Materials provided:
*** Begin section ***
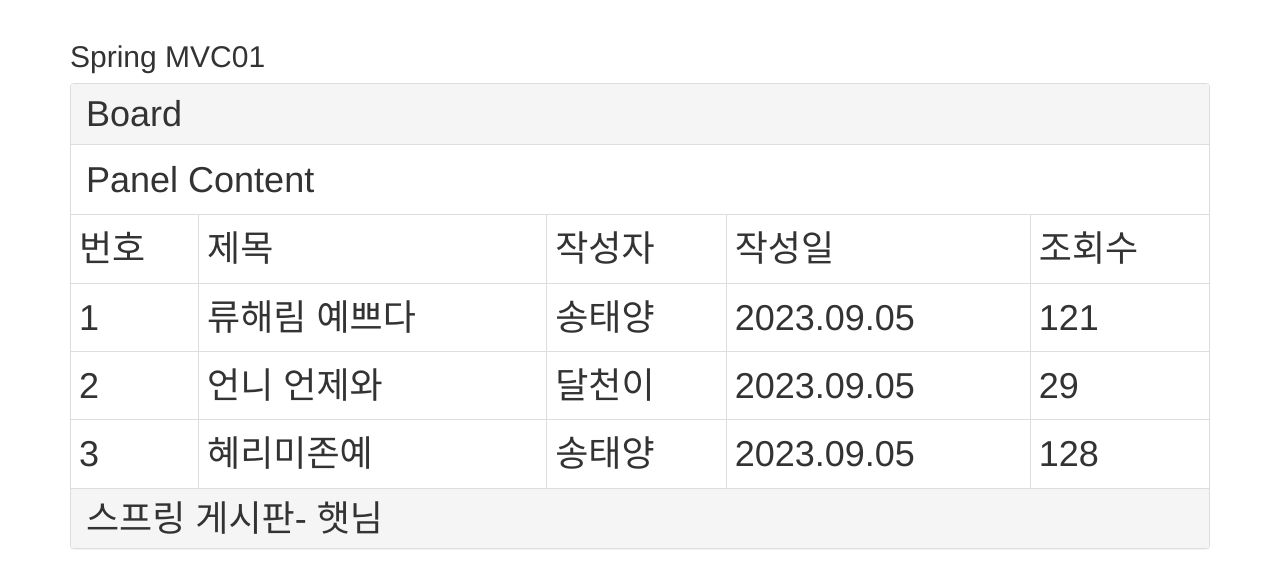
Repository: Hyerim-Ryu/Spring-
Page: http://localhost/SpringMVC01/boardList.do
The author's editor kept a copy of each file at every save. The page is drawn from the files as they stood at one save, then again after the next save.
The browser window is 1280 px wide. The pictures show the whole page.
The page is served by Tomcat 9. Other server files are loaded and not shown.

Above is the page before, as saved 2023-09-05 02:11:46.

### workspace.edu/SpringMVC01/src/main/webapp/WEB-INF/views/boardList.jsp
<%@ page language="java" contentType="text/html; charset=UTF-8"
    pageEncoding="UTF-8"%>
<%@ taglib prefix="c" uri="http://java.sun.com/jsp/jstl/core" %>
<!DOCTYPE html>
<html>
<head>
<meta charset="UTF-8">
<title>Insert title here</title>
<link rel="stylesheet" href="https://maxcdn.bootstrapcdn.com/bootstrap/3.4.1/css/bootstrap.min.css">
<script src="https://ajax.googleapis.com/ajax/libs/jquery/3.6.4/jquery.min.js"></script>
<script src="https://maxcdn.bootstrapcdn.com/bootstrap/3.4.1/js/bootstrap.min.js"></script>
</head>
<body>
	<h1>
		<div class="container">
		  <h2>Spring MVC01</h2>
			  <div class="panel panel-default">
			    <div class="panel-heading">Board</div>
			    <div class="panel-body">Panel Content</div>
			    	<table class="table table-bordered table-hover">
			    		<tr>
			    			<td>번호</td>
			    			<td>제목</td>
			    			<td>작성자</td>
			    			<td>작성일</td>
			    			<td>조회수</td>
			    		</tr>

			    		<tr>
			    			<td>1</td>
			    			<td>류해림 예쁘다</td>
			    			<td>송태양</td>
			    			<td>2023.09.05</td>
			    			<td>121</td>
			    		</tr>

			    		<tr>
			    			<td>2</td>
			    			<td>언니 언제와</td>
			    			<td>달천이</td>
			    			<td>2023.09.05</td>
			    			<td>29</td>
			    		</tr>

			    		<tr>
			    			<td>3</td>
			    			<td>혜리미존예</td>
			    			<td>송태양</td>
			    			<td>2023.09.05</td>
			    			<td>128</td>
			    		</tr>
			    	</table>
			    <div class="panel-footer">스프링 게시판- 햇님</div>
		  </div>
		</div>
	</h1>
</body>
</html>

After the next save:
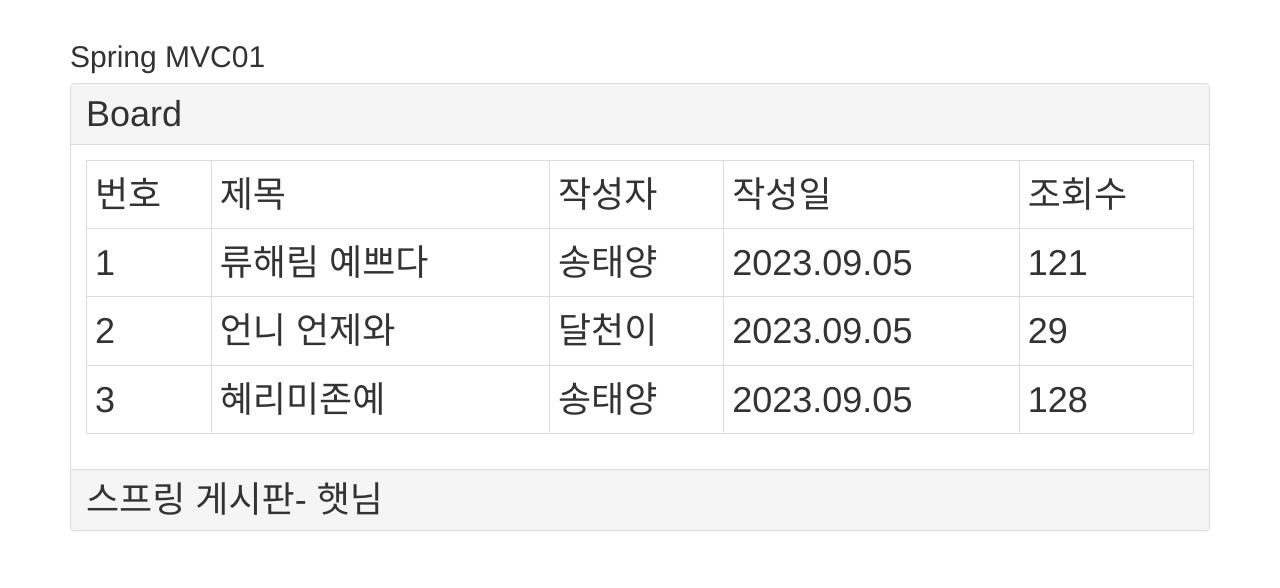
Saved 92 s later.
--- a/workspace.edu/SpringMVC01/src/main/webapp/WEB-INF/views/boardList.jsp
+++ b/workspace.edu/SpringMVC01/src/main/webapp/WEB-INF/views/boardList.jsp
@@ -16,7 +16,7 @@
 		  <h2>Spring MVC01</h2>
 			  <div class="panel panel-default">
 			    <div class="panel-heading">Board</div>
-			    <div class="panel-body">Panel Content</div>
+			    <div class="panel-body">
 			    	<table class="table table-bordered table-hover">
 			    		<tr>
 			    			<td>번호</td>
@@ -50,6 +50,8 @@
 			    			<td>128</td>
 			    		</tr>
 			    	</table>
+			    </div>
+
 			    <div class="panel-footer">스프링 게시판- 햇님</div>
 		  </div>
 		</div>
*** End section ***
*** Begin section ***
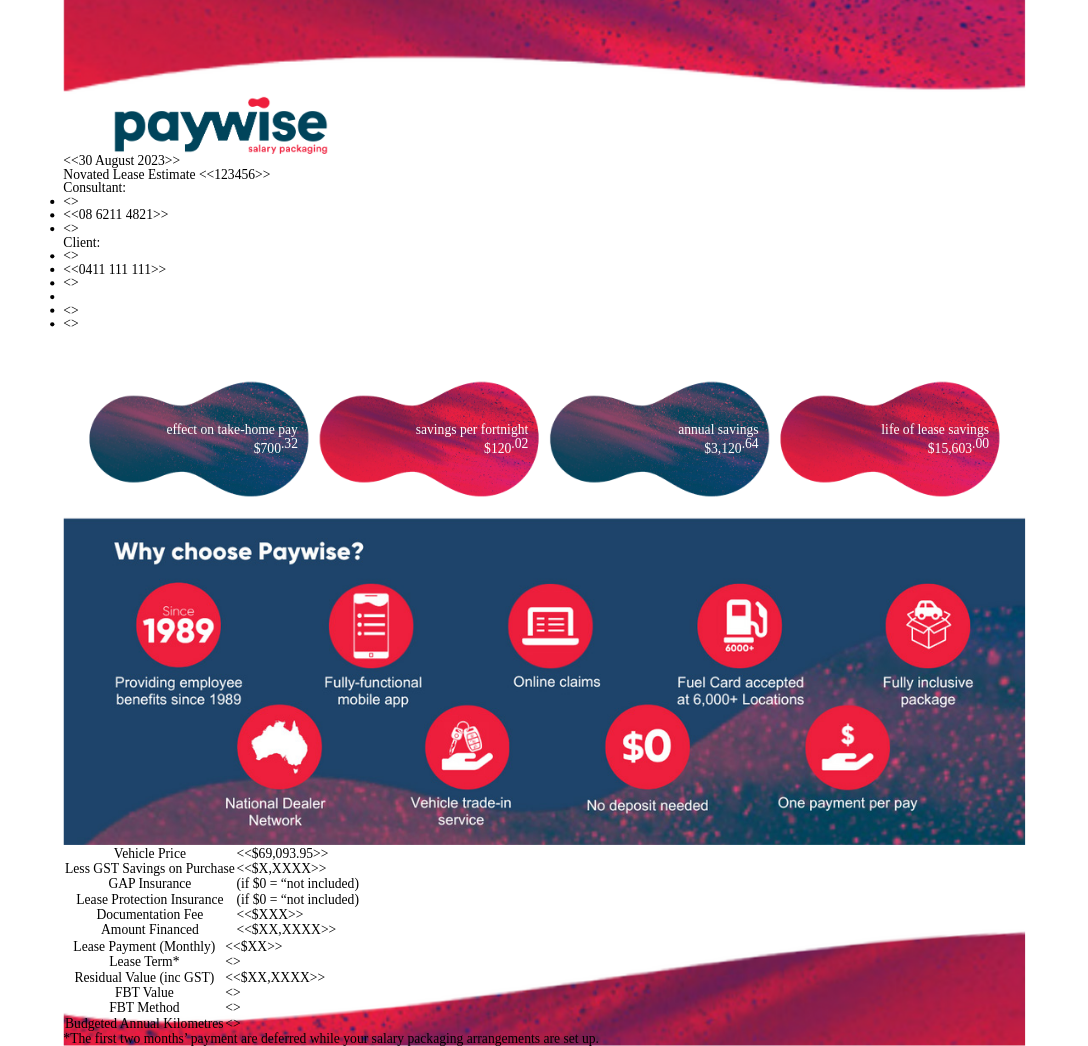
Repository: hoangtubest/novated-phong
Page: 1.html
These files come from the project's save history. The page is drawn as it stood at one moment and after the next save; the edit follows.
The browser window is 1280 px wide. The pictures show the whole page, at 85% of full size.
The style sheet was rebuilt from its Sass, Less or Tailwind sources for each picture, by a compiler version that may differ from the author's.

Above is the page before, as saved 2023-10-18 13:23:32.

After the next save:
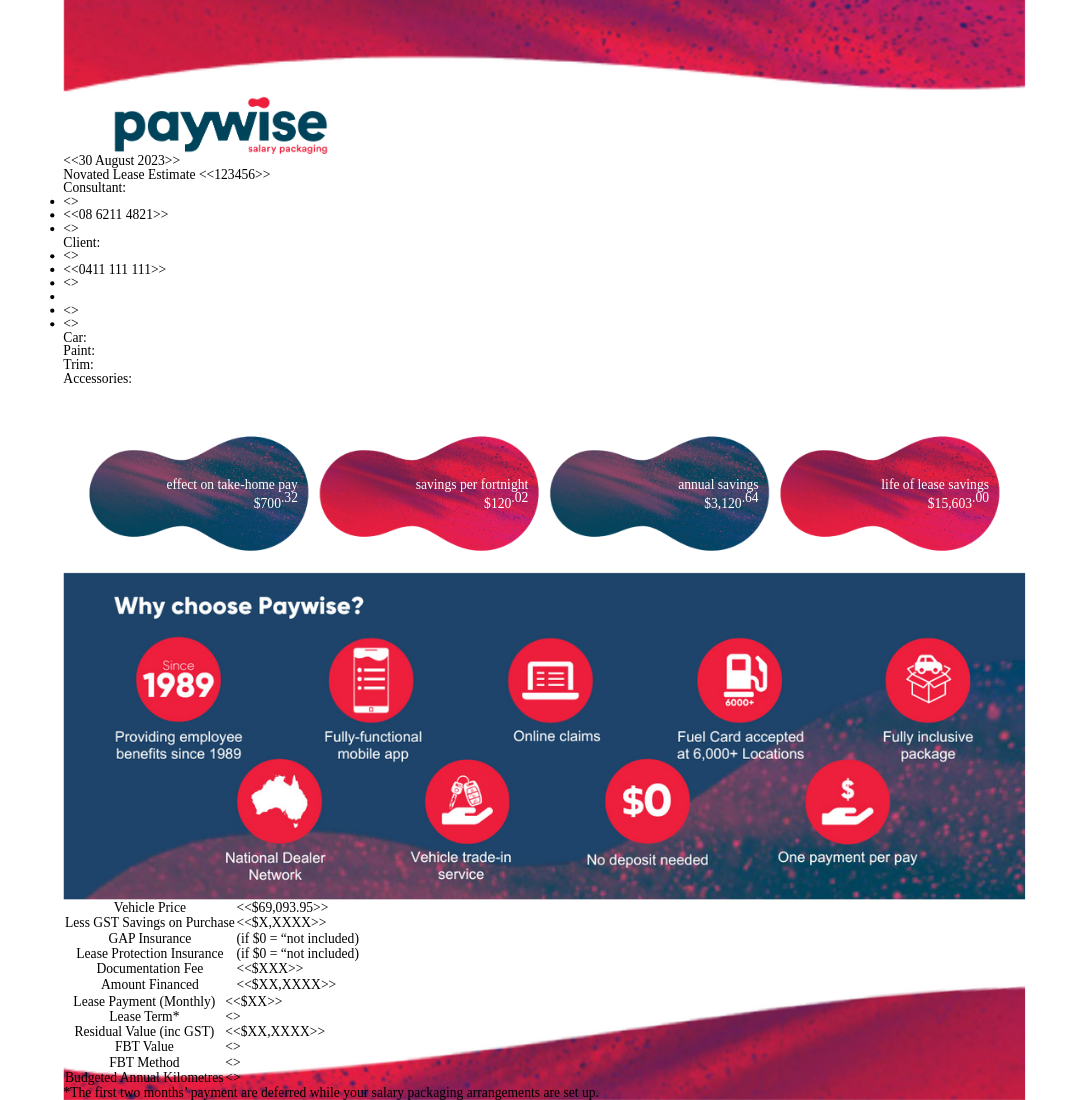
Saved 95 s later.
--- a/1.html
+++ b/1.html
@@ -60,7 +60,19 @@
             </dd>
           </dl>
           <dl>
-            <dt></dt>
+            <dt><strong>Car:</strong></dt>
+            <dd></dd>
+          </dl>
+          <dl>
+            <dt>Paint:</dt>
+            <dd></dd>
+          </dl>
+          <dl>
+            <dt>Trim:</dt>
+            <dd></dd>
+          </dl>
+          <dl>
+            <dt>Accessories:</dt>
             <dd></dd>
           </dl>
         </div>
*** End section ***
Exercise brief: The expected answer holds each line from the listing above where the string "panel" is present.

Solution:
			  <div class="panel panel-default">
			    <div class="panel-heading">Board</div>
			    <div class="panel-body">Panel Content</div>
			    <div class="panel-footer">스프링 게시판- 햇님</div>
 			  <div class="panel panel-default">
 			    <div class="panel-heading">Board</div>
-			    <div class="panel-body">Panel Content</div>
+			    <div class="panel-body">
 			    <div class="panel-footer">스프링 게시판- 햇님</div>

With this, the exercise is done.